They’ve learned to ignore stigmas about certain dog breeds.

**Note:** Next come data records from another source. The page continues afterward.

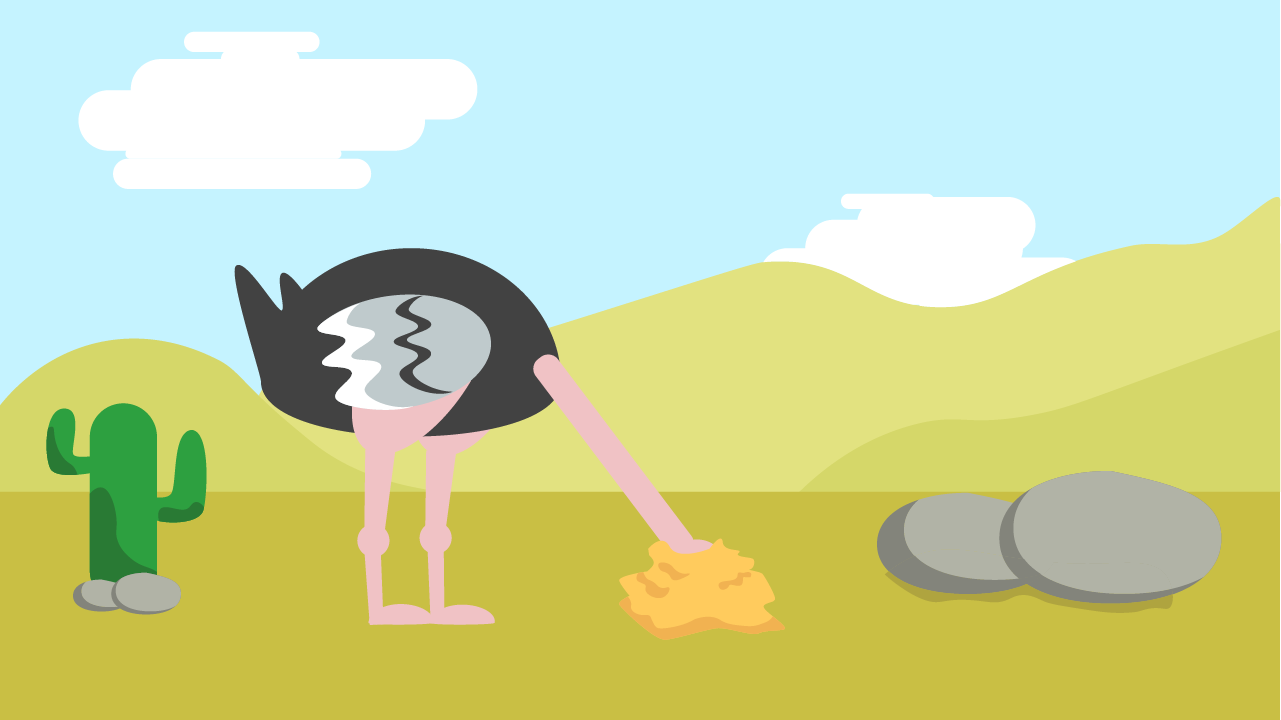
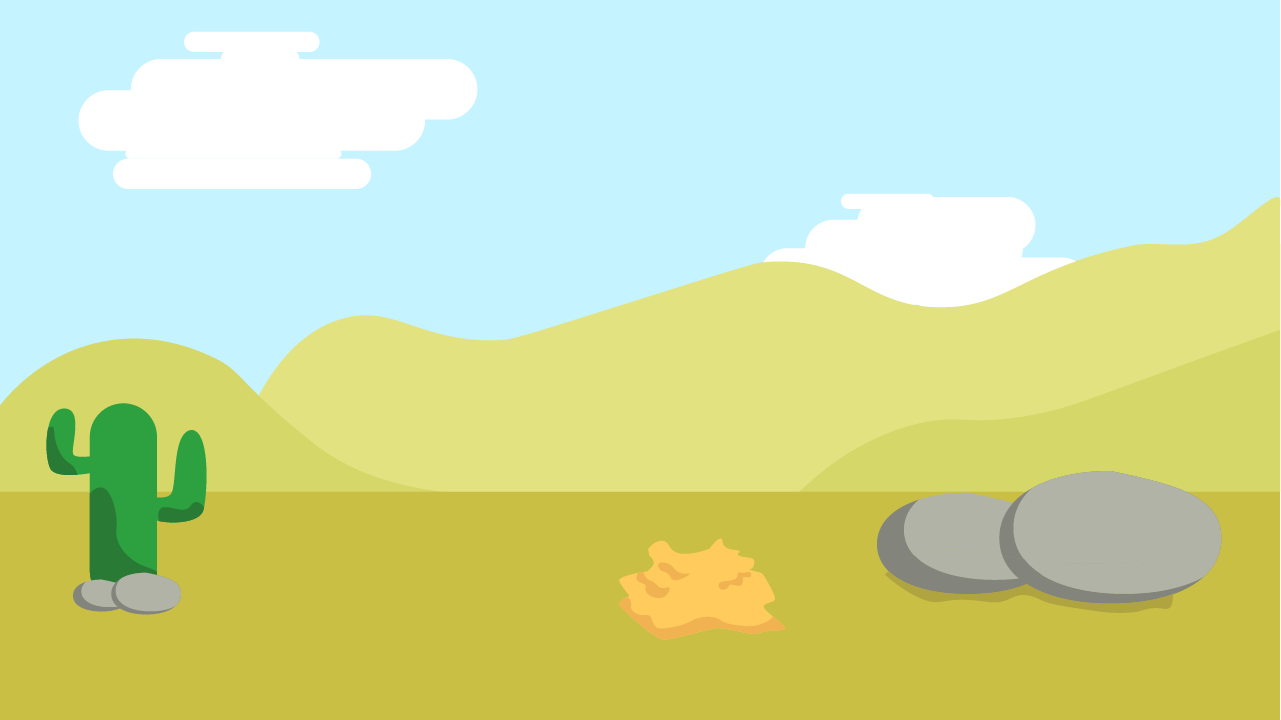
Polish017

Changed region(s): [[0.1561, 0.3361, 0.5621, 0.8861]]

diff --git a/Scene/load.js b/Scene/load.js
@@ -26,7 +26,9 @@ class load extends Phaser.Scene {
         this.load.image("screengoal3", "Assets/ObjectiveScreen3.png");
 
     	this.load.image("background1-a", "Assets/background1-A.png");
-    	this.load.image("background1-b", "Assets/background1-B.png");
+        this.load.image("dirt", "Assets/dirt.png");
+    	this.load.image("ostrishA", "Assets/OstrichA.png");
+        this.load.image("ostrishB", "Assets/OstrichB.png");
     	this.load.image("barindicator", "Assets/barIndicator.png");
 		this.load.image("bar", "Assets/bar.png");
 
@@ -36,7 +38,7 @@ class load extends Phaser.Scene {
 
 
         this.load.image("background3", "Assets/background3.png");
-        this.load.spritesheet("flies", "Assets/fly.png", {frameWidth: 60, frameHeight: 44});
+        this.load.spritesheet("flies", "Assets/Fly.png", {frameWidth: 60, frameHeight: 44});
 
         this.load.image("chameleon", "Assets/chameleon.png");
         //this.load.image("tongue", "Assets/.png");

diff --git a/Scene/mGame1.js b/Scene/mGame1.js
@@ -14,9 +14,10 @@
 	}
 
 	create() {
-		this.add.image(0, 0, 'background1-a').setOrigin(0,0).setVisible(true);
-		this.add.image(0, 0, 'background1-b').setOrigin(0,0).setVisible(false);
-
+		this.add.image(0, 0, 'background1-a').setOrigin(0,0);
+		this.oA = this.add.image(700, 485, 'ostrishA').setVisible(true).setScale(0.2);
+		this.oB =this.add.image(700, 380, 'ostrishB').setVisible(false).setScale(0.2);
+		this.add.sprite(620, 535, "dirt").setOrigin(0,0).setScale();
 		this.add.sprite(1150, 125, "bar").setOrigin(0,0).setScale();
 
 		//Timer
@@ -143,8 +144,8 @@
 			if(this.barindicator.y <= 100 && this.timeLeft != 0)
 			{
 				this.gameTimer.paused = true;
-				this.add.image(0, 0, 'background1-a').setOrigin(0,0).setVisible(false);
-				this.add.image(0, 0, 'background1-b').setOrigin(0,0).setVisible(true);
+				this.oA.setVisible(false);
+				this.oB.setVisible(true);
 
 				this.timedEvent = this.time.delayedCall(2000, callGame, [], this);
 

diff --git a/Scene/main.js b/Scene/main.js
@@ -58,7 +58,7 @@ class main extends Phaser.Scene {
 
 	      function callGame()
 	      {
-	          this.scene.start('goal', {nVie: this.nVie, score: this.score, level: this.level});
+	          this.scene.start('game3', {nVie: this.nVie, score: this.score, level: this.level});
 
 
 	          console.log("Vies :" + this.nVie);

One of their clients owns three of the friendliest pit bulls, dogs reputed for being aggressive.
“During the consultation, one jumped up and licked my face,” Gibbons said.
The team also has learned that somehow, two dogs can produce 13 gallons of waste in just two weeks — a startling amount to a service that offers a flat fee, regardless of the size of a person’s yard or the amount of waste they find (though they can’t guarantee there won’t be exceptions for enormous properties).
They dispose of the waste in a Dumpster back at their office, in accordance with city regulations.
A weekly cleaning for one pet costs $9, and $4 is added for each additional pet.
Though they’ve started their business on private residences, their goal is to expand to care for public property.
“We can go to any park right now, and within 100 feet of the entrance is a pile [of dog waste]. I guarantee it,” said Lubitz, who with Gibbons and a camera has visited several parks to research the cleanliness of the public spaces in the Bangor area.
“We’re hoping to make a better environment for the community. I stepped into a pile right on the sidewalk on York Street and I couldn’t believe it,” Pardy said.
They start out each morning in their office at 96 Harlow St., surrounded by nearly 100 blankets they’ve collected to donate to the Bangor Humane Society. But they soon enter the field. Daylight is a necessity for their line of work.
Since snow hinders their ability to see and therefore retrieve all of the waste, this year’s dry winter has been ideal for business. They guarantee “110 percent customer satisfaction,” even if it takes an hour for them to safely dispose of all visible waste on the property.
“Essentially, we want to make dog ownership easier,” Gibbons said. “After you call us, all you have to do for your dog is love it.”